A full bench of the Federal Court has ruled that regular and ongoing casual employees are entitled to seek paid annual leave, paid personal/carer’s leave and paid compassionate leave, if they are working regular shifts on an ongoing basis.
While seen as a win by unions, there are fears the changes will result in more than 2 million regular casuals double-dipping into taking paid leave, while at the same time receiving 20 to 25 per cent loading at the expense of the employer.
“We need the Government to step in here,” said Employsure Managing Director Ed Mallett.

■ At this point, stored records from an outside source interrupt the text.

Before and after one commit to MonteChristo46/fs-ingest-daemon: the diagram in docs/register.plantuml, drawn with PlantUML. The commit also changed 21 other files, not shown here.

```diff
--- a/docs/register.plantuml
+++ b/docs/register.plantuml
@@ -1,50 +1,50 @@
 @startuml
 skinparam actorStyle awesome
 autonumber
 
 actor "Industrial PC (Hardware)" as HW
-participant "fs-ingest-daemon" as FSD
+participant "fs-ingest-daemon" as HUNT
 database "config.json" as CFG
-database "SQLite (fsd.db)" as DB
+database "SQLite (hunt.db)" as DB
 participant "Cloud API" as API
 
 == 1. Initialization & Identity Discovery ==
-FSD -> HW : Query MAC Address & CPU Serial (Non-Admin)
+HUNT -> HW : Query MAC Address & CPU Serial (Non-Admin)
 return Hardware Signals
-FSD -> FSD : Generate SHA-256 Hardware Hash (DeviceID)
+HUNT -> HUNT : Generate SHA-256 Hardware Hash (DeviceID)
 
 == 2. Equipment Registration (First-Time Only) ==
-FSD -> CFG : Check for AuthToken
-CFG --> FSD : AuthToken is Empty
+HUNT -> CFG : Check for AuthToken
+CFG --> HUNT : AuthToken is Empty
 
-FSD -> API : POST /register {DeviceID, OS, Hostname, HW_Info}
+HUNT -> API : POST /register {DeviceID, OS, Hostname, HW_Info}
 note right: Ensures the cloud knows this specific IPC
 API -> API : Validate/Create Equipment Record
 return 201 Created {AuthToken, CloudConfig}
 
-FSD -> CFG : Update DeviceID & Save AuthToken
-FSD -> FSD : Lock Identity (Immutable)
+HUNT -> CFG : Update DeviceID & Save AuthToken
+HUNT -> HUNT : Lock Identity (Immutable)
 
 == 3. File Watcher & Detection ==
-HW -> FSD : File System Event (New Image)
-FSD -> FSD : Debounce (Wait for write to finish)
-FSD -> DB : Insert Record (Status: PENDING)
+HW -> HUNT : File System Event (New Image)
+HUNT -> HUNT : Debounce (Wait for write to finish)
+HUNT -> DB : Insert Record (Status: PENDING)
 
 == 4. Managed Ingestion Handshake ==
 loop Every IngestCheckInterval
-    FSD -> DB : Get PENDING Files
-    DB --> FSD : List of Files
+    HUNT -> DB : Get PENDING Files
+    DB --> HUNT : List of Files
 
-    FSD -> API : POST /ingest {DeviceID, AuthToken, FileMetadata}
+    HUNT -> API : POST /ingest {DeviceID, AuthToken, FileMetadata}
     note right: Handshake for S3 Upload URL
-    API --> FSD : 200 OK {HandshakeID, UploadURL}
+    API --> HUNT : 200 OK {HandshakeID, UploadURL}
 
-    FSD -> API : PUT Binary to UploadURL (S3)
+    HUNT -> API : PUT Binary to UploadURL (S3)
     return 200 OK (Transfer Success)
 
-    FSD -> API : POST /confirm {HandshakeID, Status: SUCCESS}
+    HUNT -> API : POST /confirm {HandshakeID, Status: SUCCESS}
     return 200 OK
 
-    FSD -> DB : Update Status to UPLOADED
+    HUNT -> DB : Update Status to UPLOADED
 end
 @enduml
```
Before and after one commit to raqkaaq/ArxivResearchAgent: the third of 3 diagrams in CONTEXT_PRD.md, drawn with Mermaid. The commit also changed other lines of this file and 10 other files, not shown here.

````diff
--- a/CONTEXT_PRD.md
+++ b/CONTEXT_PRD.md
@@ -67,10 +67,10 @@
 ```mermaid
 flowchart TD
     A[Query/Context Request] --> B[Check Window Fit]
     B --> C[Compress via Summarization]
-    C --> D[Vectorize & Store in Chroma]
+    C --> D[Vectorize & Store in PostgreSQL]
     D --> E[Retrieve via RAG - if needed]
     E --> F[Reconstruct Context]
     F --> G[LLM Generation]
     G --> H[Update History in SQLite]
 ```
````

“If JobKeeper was a life raft, this decision just sunk it. Small businesses are already on their knees trying to do what they can to survive, and this could be the final blow. This potentially exposes business owners to billions of dollars in backpay claims.
“This is a landmark Federal Court ruling that will effectively roll back the benefit of JobKeeper. Every regular and systemic casual that employers have included on their JobKeeper application, they now have a leave liability for.
“If we assume that of the 6 million workers on JobKeeper, a third are employed on a casual basis, we could assume that each one of those employees are owed an average of two years of leave. That would equate to 40 days which would be roughly $6,000. That is effectively a $12 billion hole in the side of JobKeeper.
“SMEs will simply not be able to afford this liability, particularly in the current environment. In New South Wales for example we’ve seen drought, followed by one of the worst bushfire seasons in history, followed by a global pandemic. Another significant financial blow to a business could be that final nail in the coffin.
“We can’t wait for more legal wrangling on the double-dipping issue. Small businesses need certainty now, especially in the age of COVID.”
The decision has prompted the Federal Government to flag legislative changes. Attorney General and Industrial Relations Minister Christian Porter has revealed pleas by employers to make changes to the Fair Work Act are being considered.